People looking to take control of their health need better and more concrete guidance than “don’t be fat.”

*Hops down from soap box*

The Harvard School of Public Health recommends water as the drink of choice for healthy living. But the institution acknowledges that for some people, water may not be satisfying. Our palates have gotten used to sweetness. It will take concerted effort “from creative food scientists and marketers in the beverage industry, as well as from individual consumers and families, schools and worksites, and state and federal government” to retrain our individual and collective tastebuds.

Harvard recommends that each of us make healthy drinking a personal priority and offers these hints:

  1. Consume more H2O than any other beverage. Plain old tap too bland? Try infusing your drink with fruits, herbs, or citrus.
  2. If you must grab a soda, avoid over-sized containers like 20-ounce bottles and convenience store mega cups.
  3. Reach out to beverage companies and encourage them to make reduced-sugar beverages.
  4. Ask local schools to ditch soda machines and make filtered water and functioning fountains available.
  5. Encourage local retailers to carry smaller-sized sodas (8 and 12 ounces).
  6. Take it easy on the diet drinks. “Artificial sweeteners are an option for people who need to wean themselves off of the sugary stuff, similar to a nicotine patch for a smoker. If you do choose artificially sweetened beverages, those sweetened with aspartame are probably the best choice, since aspartame is made of two substances found naturally in food and has a good safety track record,” the recommendation reads. “It is wise to wean yourself off of artificial sweeteners, little by little, because of the unanswered questions about the relationship between diet drinks and obesity.”
Like Us On Facebook Follow Us On Twitter
  • jamesfrmphilly

    sugar is an addictive substance and should be treated as such……

  • Apple

    I’m addicted to coke.. a cola.. When I open that can and take a swish of that freshly popped soda, it’s like europhia. Coke makes me feel better when Im sick and calms my nerves . Always say I’m going to stop but I find myself drinking more and more again. Coca cola even sends me txt msgs and birthday emails.

    • jamesfrmphilly

      i once felt the same way.
      after being diagnosed with diabetes i stopped cold turkey.
      i no longer want any soda. they taste too sweet to me.
      liquid crack.
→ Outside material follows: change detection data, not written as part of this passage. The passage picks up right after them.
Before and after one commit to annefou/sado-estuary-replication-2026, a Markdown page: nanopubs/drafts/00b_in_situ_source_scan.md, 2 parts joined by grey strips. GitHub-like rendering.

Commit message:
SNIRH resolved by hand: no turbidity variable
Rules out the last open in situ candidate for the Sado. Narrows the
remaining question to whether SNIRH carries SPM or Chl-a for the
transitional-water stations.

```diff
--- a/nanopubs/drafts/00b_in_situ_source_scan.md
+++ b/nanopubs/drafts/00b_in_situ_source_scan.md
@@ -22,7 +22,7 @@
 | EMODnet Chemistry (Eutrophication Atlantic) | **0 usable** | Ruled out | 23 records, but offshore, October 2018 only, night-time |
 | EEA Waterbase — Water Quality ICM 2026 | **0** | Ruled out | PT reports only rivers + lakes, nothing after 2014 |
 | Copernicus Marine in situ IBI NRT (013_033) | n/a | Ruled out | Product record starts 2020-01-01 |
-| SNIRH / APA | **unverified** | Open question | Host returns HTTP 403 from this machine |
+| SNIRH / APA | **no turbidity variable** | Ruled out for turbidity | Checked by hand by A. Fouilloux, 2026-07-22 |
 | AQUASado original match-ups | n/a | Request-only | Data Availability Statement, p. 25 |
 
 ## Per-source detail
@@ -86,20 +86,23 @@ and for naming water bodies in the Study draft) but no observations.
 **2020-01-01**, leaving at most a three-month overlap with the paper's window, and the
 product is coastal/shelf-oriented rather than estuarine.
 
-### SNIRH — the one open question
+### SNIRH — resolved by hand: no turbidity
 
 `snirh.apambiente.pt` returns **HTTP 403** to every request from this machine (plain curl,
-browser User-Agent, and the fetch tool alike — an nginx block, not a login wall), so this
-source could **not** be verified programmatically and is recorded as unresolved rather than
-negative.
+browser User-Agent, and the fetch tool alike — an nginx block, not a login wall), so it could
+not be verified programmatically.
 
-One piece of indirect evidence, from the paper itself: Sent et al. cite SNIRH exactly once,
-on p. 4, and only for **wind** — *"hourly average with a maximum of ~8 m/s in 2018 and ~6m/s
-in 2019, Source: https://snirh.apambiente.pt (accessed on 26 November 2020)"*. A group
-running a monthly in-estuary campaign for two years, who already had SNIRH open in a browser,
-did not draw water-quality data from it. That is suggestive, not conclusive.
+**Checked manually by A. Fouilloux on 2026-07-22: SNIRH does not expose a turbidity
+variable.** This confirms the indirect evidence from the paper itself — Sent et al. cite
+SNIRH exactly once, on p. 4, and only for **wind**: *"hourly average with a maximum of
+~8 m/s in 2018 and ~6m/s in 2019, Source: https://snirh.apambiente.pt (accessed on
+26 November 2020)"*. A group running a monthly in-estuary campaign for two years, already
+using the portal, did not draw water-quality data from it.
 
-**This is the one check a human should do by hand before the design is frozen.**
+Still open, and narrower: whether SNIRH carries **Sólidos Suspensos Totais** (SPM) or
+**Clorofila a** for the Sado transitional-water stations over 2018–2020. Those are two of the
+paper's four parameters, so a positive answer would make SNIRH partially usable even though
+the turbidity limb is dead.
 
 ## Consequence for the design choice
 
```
  • Overseas_Honeybee

    Dew Mouth. I saw it on TV. H2O is the way to go. I can’t even stomach soda anymore. Yuck!

    • Jasmin

      True. I never ever drink soda. I can’t stand the taste of it. It’s pure poison, and a definite factor in the American obesity epidemic. It should be banned as a health hazard. At the very least, the FDA should require warning labels! Anecdotal evidence suggests that aspartame can cause neurological disturbances. If you must use artificial sweeteners, pick stevia, a safer, 100% natural sweetener derived from the stevia plant. takes a little getting used to, but it’s just as good as Splenda or Equal.

  • Ryan

    I never drank soda on a regular basis. My parents would buy a few 2 liters for our birthday parties or other large gatherings, and we might have a soda when out to dinner, but it was never in the house more than 4 times a year, maybe 5 if we include sparkling juices for Thanksgiving. I primarily drank milk, my sister primarily drank apple juice, my father primarily drank orange juice, and my mother pretty much only drank water.
    Since coming to college though, I’ve met people who drink SSBs on a regular basis, and those who actively reject them, going years without touching one. Since I was raised “sans-soda” as it were, it never seemed like a big deal to me, but more and more I’m realizing that it is.

  • Pingback: Biologist calls sodas and fizzy beverages ‘evil’ « Talesfromthelou's Blog()